- [Given data]:
┌────────

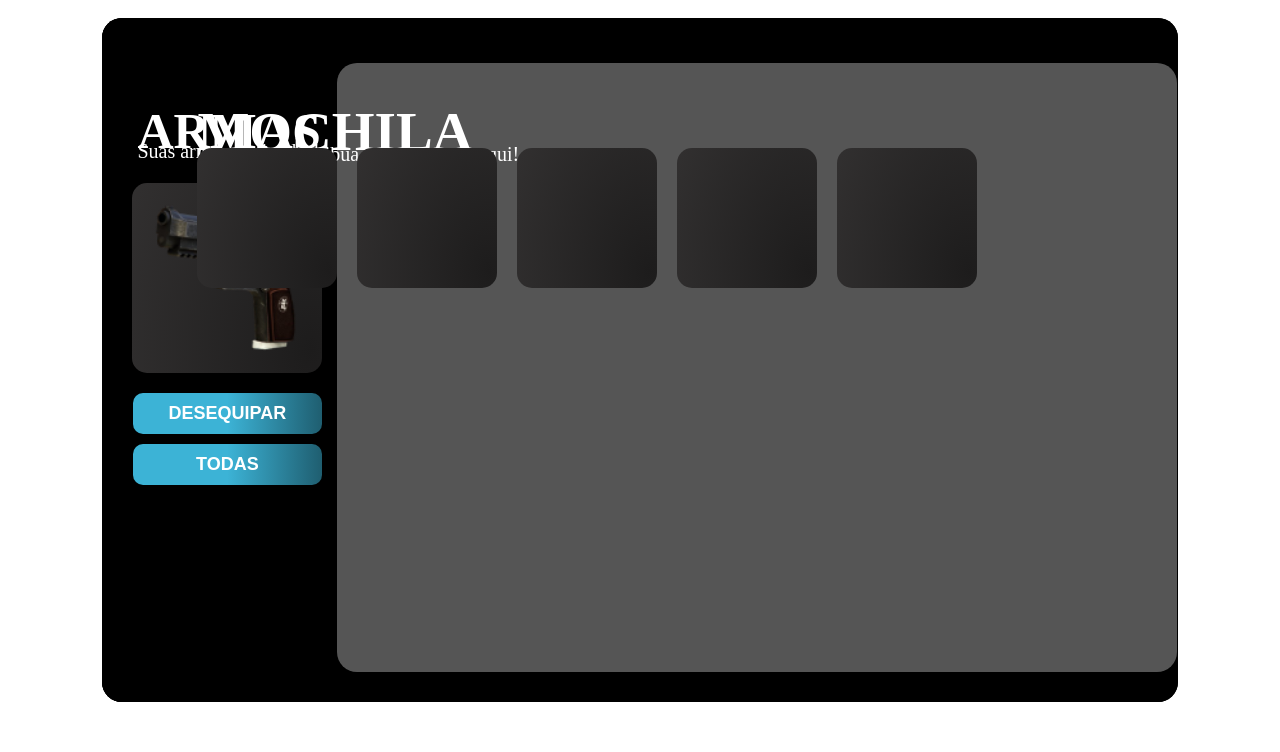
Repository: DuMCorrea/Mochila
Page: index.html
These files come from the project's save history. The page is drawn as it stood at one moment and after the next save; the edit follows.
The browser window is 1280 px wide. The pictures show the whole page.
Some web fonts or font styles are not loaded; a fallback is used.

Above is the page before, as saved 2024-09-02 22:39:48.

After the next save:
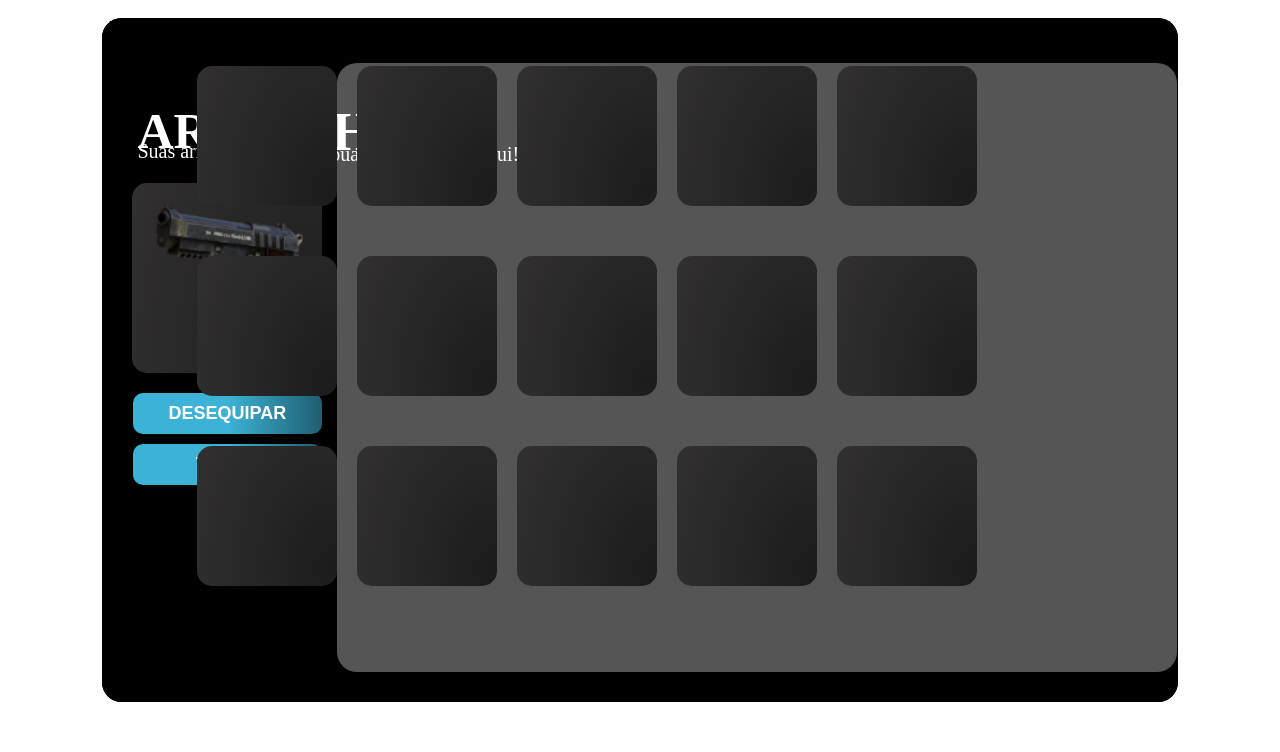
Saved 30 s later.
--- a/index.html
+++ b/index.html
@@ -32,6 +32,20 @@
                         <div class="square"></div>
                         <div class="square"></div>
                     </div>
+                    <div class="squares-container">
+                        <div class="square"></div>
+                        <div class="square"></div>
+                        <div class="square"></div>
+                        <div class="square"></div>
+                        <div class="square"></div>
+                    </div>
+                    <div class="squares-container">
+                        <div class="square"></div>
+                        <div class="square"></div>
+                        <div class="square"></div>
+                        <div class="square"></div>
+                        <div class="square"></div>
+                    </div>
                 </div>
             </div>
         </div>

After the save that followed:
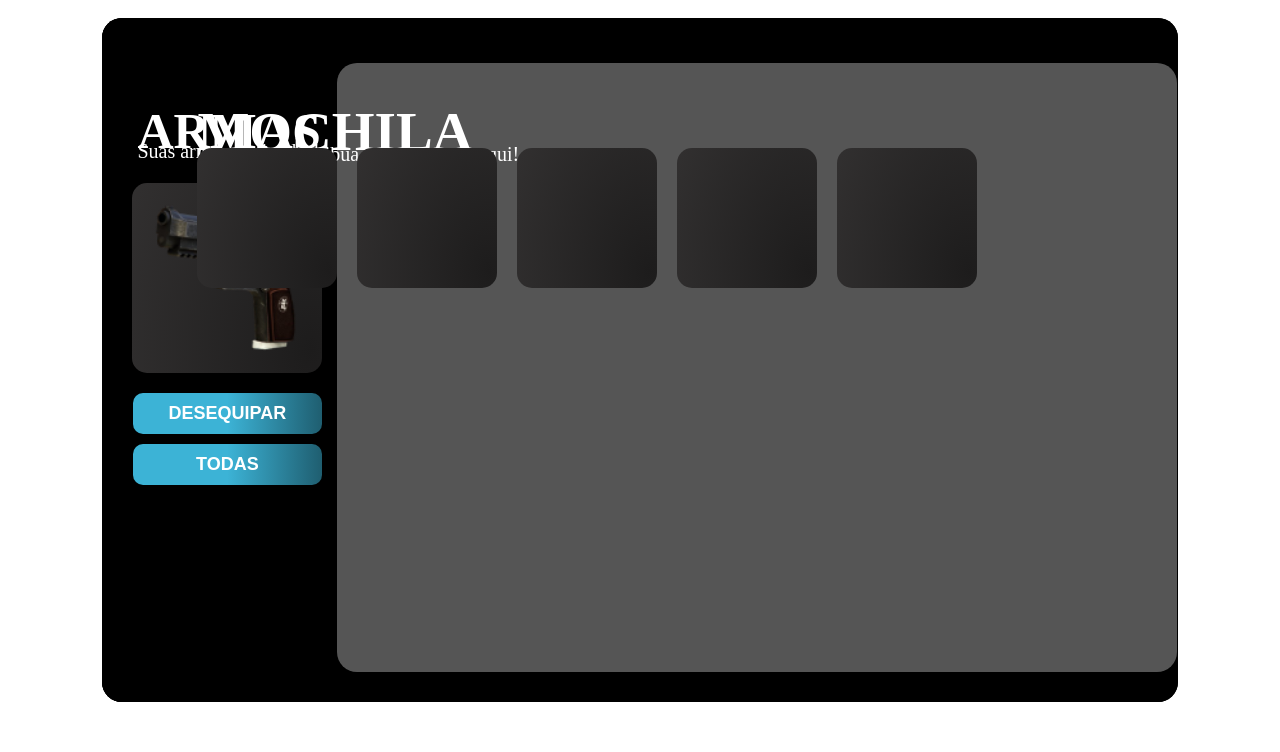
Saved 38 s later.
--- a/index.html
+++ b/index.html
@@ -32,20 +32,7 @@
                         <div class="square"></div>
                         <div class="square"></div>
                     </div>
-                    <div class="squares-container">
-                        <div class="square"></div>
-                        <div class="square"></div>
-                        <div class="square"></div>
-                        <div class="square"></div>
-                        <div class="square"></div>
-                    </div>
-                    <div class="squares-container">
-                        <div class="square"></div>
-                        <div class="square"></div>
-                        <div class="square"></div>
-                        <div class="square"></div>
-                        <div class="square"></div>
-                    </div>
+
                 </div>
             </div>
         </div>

└────────

- [Your objective]: Go over the entries above and say how many lines hold the string "next", with no other text.

- [Task result]: 2